(Content revision data)
========================================================================
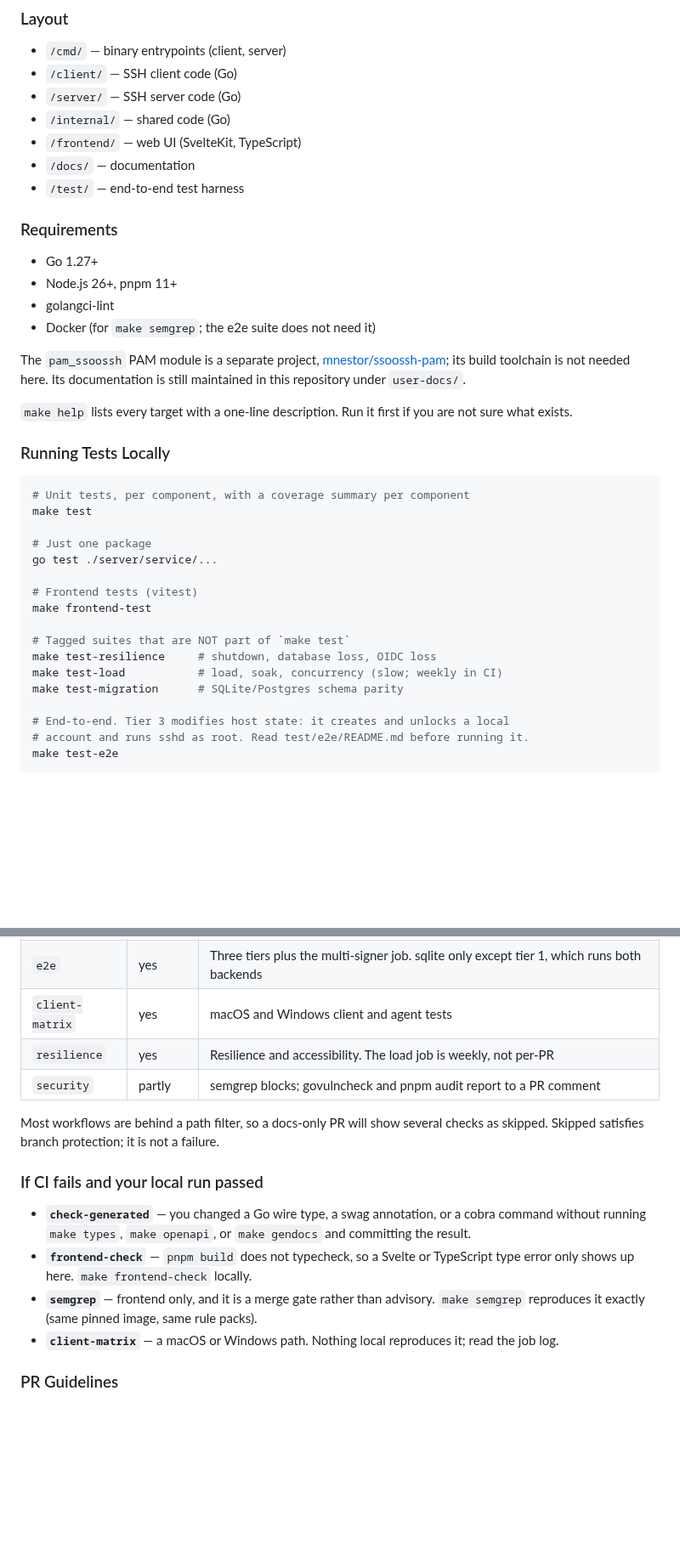
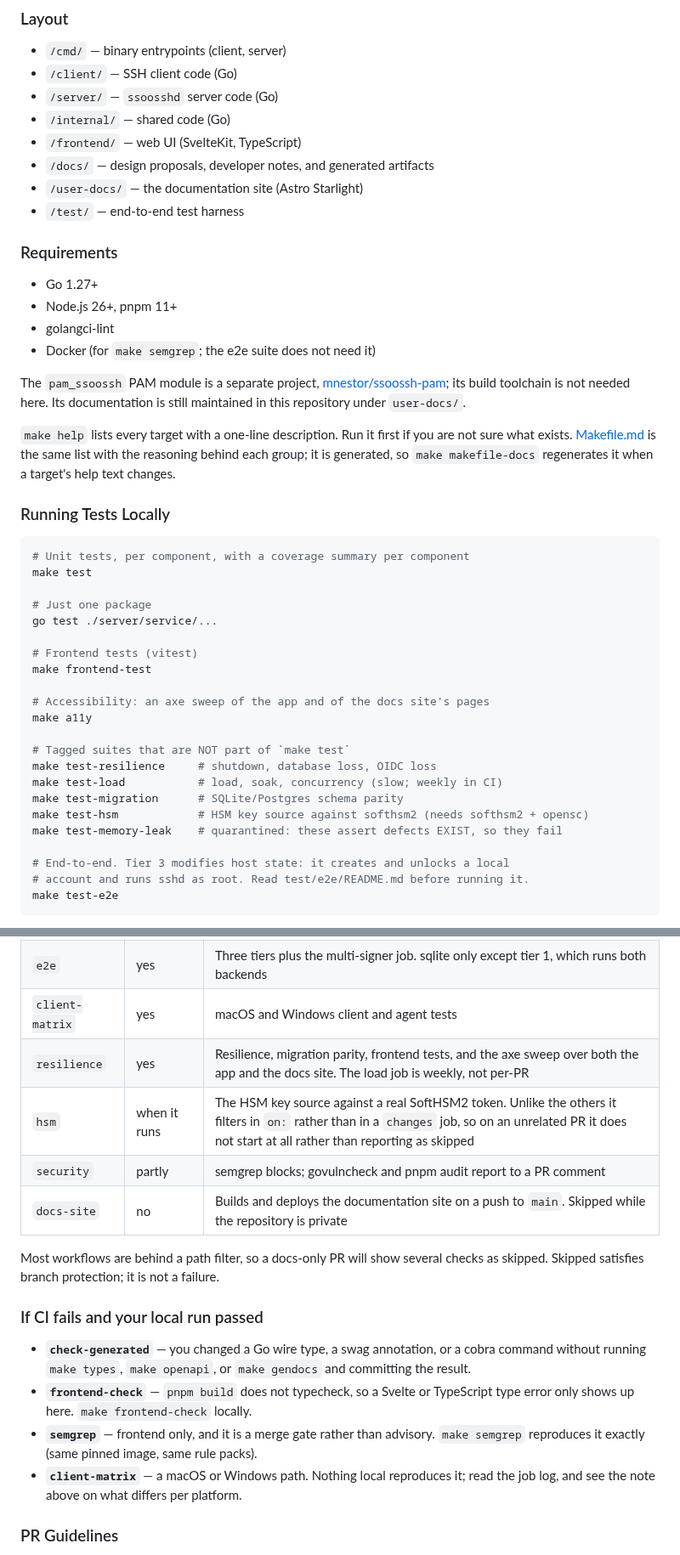
Before and after one commit to mnestor/ssoossh, a Markdown page: CONTRIBUTING.md, 2 parts joined by grey strips. Shown at 85% size. Drawn GitHub-style; blank space fills up the shorter version.

Commit message:
docs: bring CONTRIBUTING.md back in line with the tree
The same drift the site's Contributing page had, plus two gaps of its own.

- The layout list omitted `/user-docs/`, called `/server/` "SSH server code"
  (it is ssoosshd, not an SSH server), and described `/docs/` as
  "documentation" when the Documentation section below already says what it
  actually holds.
- The AI-tools list sent a reader to the two per-side CLAUDE.md files without
  naming the root one they sit under.
- The local test recipes were missing test-hsm, test-memory-leak and the
  accessibility sweep, which is no longer part of frontend-test.
- `check-generated` was described as three gates; there are eight.
- The build-tag list omitted `hsm`, the tag test-hsm and bench-hsm sit behind
  alongside `softhsm`.
- The CI table was missing the hsm and docs-site workflows, and resilience
  runs migration parity and the frontend suite as well as its own.
- Pointed at Makefile.md, which the site page treats as the target reference.

hsm is marked "when it runs" rather than "yes": it filters in `on:` rather
than in a `changes` job, so on an unrelated PR it never starts, which is not
the same as reporting skipped.

Co-Authored-By: Claude Opus 5 <noreply@anthropic.com>
Claude-Session: https://claude.ai/code/session_01Lo2rFKFKS1v2bE1VaNTBac

```diff
--- a/CONTRIBUTING.md
+++ b/CONTRIBUTING.md
@@ -50,10 +51,11 @@ Fixes #42
 
 - `/cmd/` — binary entrypoints (client, server)
 - `/client/` — SSH client code (Go)
-- `/server/` — SSH server code (Go)
+- `/server/` — `ssoosshd` server code (Go)
 - `/internal/` — shared code (Go)
 - `/frontend/` — web UI (SvelteKit, TypeScript)
-- `/docs/` — documentation
+- `/docs/` — design proposals, developer notes, and generated artifacts
+- `/user-docs/` — the documentation site (Astro Starlight)
 - `/test/` — end-to-end test harness
 
 ### Requirements
@@ -69,7 +71,9 @@ toolchain is not needed here. Its documentation is still maintained in this
 repository under `user-docs/`.
 
 `make help` lists every target with a one-line description. Run it first if
-you are not sure what exists.
+you are not sure what exists. [Makefile.md](Makefile.md) is the same list with
+the reasoning behind each group; it is generated, so `make makefile-docs`
+regenerates it when a target's help text changes.
 
 ### Running Tests Locally
 
@@ -83,10 +87,15 @@ go test ./server/service/...
 # Frontend tests (vitest)
 make frontend-test
 
+# Accessibility: an axe sweep of the app and of the docs site's pages
+make a11y
+
 # Tagged suites that are NOT part of `make test`
 make test-resilience     # shutdown, database loss, OIDC loss
 make test-load           # load, soak, concurrency (slow; weekly in CI)
 make test-migration      # SQLite/Postgres schema parity
+make test-hsm            # HSM key source against softhsm2 (needs softhsm2 + opensc)
+make test-memory-leak    # quarantined: these assert defects EXIST, so they fail
 
 # End-to-end. Tier 3 modifies host state: it creates and unlocks a local
 # account and runs sshd as root. Read test/e2e/README.md before running it.
@@ -220,8 +229,10 @@ the differences that have actually broken a build.
 | `build` | yes | On PRs: generated-artifact staleness plus a single-target snapshot build. The full signed multi-platform pipeline runs on tags, weekly, and manual dispatch |
 | `e2e` | yes | Three tiers plus the multi-signer job. sqlite only except tier 1, which runs both backends |
 | `client-matrix` | yes | macOS and Windows client and agent tests |
-| `resilience` | yes | Resilience and accessibility. The load job is weekly, not per-PR |
+| `resilience` | yes | Resilience, migration parity, frontend tests, and the axe sweep over both the app and the docs site. The load job is weekly, not per-PR |
+| `hsm` | when it runs | The HSM key source against a real SoftHSM2 token. Unlike the others it filters in `on:` rather than in a `changes` job, so on an unrelated PR it does not start at all rather than reporting as skipped |
 | `security` | partly | semgrep blocks; govulncheck and pnpm audit report to a PR comment |
+| `docs-site` | no | Builds and deploys the documentation site on a push to `main`. Skipped while the repository is private |
 
 Most workflows are behind a path filter, so a docs-only PR will show several
 checks as skipped. Skipped satisfies branch protection; it is not a failure.
@@ -236,7 +247,7 @@ checks as skipped. Skipped satisfies branch protection; it is not a failure.
 - **`semgrep`** — frontend only, and it is a merge gate rather than advisory.
   `make semgrep` reproduces it exactly (same pinned image, same rule packs).
 - **`client-matrix`** — a macOS or Windows path. Nothing local reproduces it;
-  read the job log.
+  read the job log, and see the note above on what differs per platform.
 
 ### PR Guidelines
 
```
Also changed, not shown: other parts of CONTRIBUTING.md (+4 -3 lines).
========================================================================
## DESCRIPTION OF THE TASK
Find how many lines of the records hold the string "load", then give that number by itself.

## TASK ANSWER
3